> Problem description
Could you return each line of the material that has "site" in it?

> Raw data
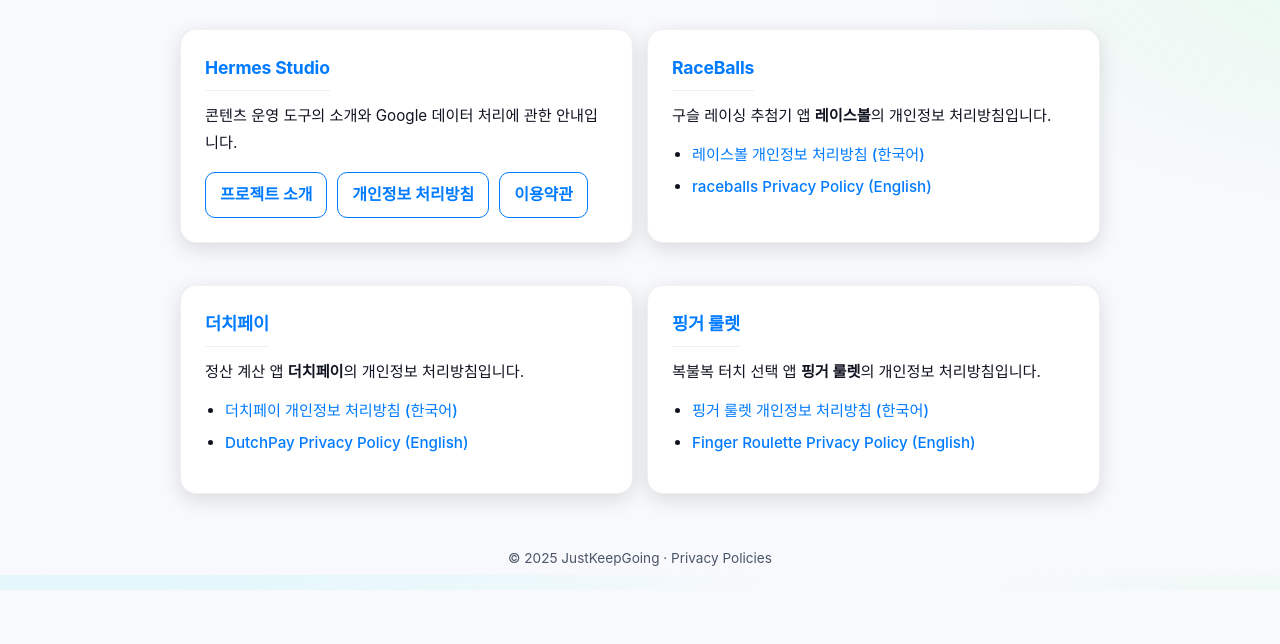
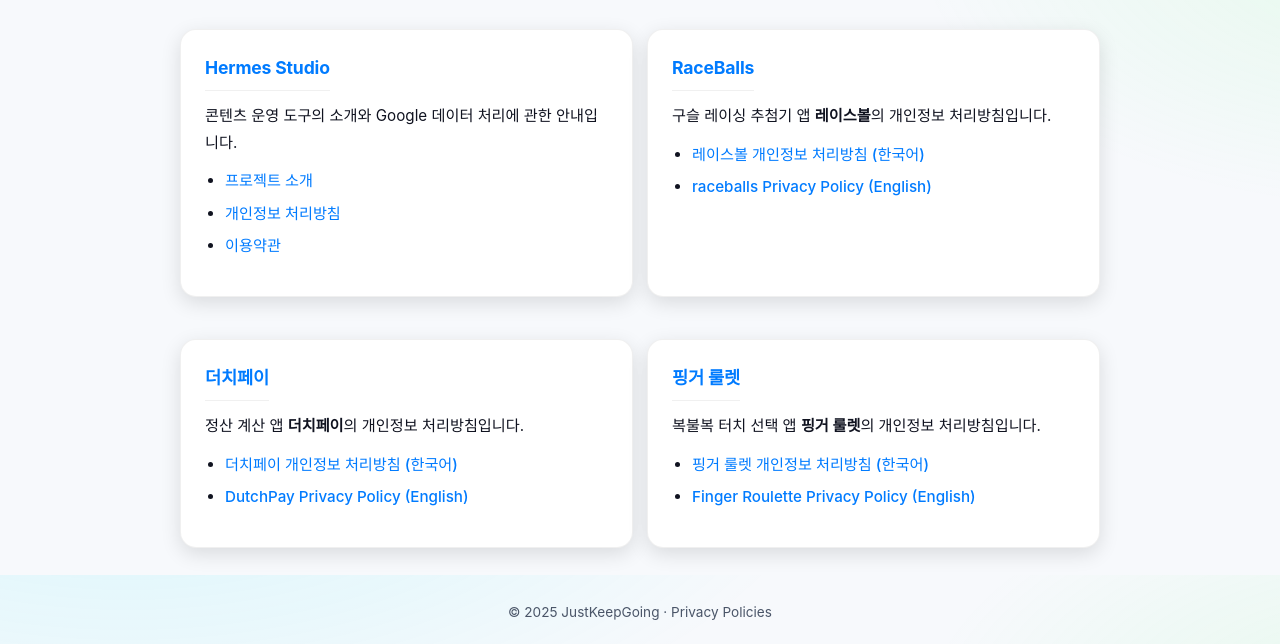
Before and after one commit to justkeepgoing-dev/justkeepgoing-dev.github.io, a plain HTML site: page privacy/index.html in a window 1280 px wide. Shown: the part 225-869 px from the top of the page. Before the commit the page ends 815 px from the top, so only its background shows below. Drawn offline with Linux system fonts and the light colour scheme.

Commit message:
Match Hermes Studio links to privacy list style

```diff
--- a/privacy/index.html
+++ b/privacy/index.html
@@ -21,11 +21,11 @@
       <article class="card">
         <h2>Hermes Studio</h2>
         <p>콘텐츠 운영 도구의 소개와 Google 데이터 처리에 관한 안내입니다.</p>
-        <div class="site-button-group">
-          <a class="site-button" href="/hermes-studio/">프로젝트 소개</a>
-          <a class="site-button" href="/hermes-studio/privacy/">개인정보 처리방침</a>
-          <a class="site-button" href="/hermes-studio/terms/">이용약관</a>
-        </div>
+        <ul>
+          <li><a href="/hermes-studio/">프로젝트 소개</a></li>
+          <li><a href="/hermes-studio/privacy/">개인정보 처리방침</a></li>
+          <li><a href="/hermes-studio/terms/">이용약관</a></li>
+        </ul>
       </article>
       <article class="card">
         <h2>RaceBalls</h2>
```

> Answer box
Before and after one commit to justkeepgoing-dev/justkeepgoing-dev.github.io, a plain HTML site: page privacy/index.html in a window 1280 px wide. Shown: the part 225-869 px from the top of the page. Before the commit the page ends 815 px from the top, so only its background shows below. Drawn offline with Linux system fonts and the light colour scheme.
-        <div class="site-button-group">
-          <a class="site-button" href="/hermes-studio/">프로젝트 소개</a>
-          <a class="site-button" href="/hermes-studio/privacy/">개인정보 처리방침</a>
-          <a class="site-button" href="/hermes-studio/terms/">이용약관</a>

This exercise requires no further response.